* DIRECTIONS FOR THIS TASK
What the answer must contain is every line of the records, exactly, with no pictures.

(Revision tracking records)

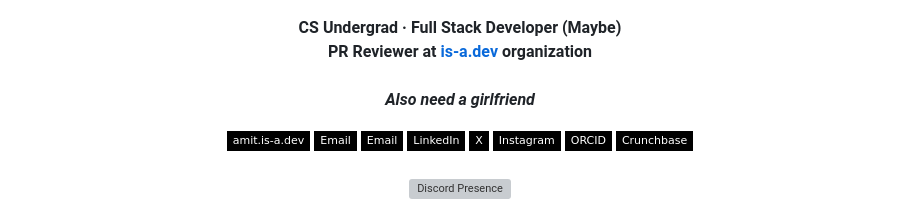
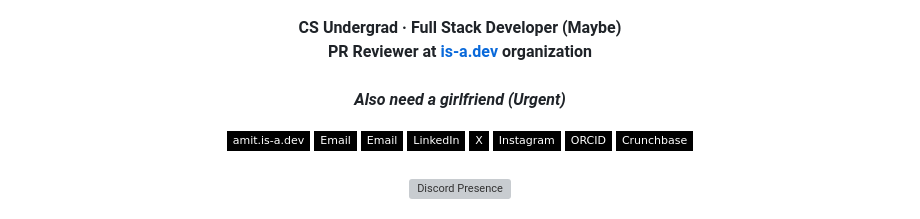
Before and after one commit to notamitgamer/notamitgamer, a Markdown page: README.md, the part around the change. Drawn GitHub-style; badges without logos; grey boxes are pictures that could not be loaded.

Commit message:
Revise personal note in README
Updated the urgency of personal request in README.

```diff
--- a/README.md
+++ b/README.md
@@ -11,7 +11,7 @@
 
 **CS Undergrad · Full Stack Developer (Maybe)**<br>
 **PR Reviewer at <a href="https://github.com/is-a-dev">is-a.dev</a> organization**
-<br><br>***Also need a girlfriend***
+<br><br>***Also need a girlfriend (Urgent)***
 
 
 [![Website](https://img.shields.io/badge/amit.is--a.dev-000?style=flat-square&logo=google-chrome&logoColor=white)](https://amit.is-a.dev)
```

* ANSWER SECTION
Before and after one commit to notamitgamer/notamitgamer, a Markdown page: README.md, the part around the change. Drawn GitHub-style; badges without logos; grey boxes are pictures that could not be loaded.

Commit message:
Revise personal note in README
Updated the urgency of personal request in README.

```diff
--- a/README.md
+++ b/README.md
@@ -11,7 +11,7 @@
 
 **CS Undergrad · Full Stack Developer (Maybe)**<br>
 **PR Reviewer at <a href="https://github.com/is-a-dev">is-a.dev</a> organization**
-<br><br>***Also need a girlfriend***
+<br><br>***Also need a girlfriend (Urgent)***
 
 
 [![Website](https://img.shields.io/badge/amit.is--a.dev-000?style=flat-square&logo=google-chrome&logoColor=white)](https://amit.is-a.dev)
```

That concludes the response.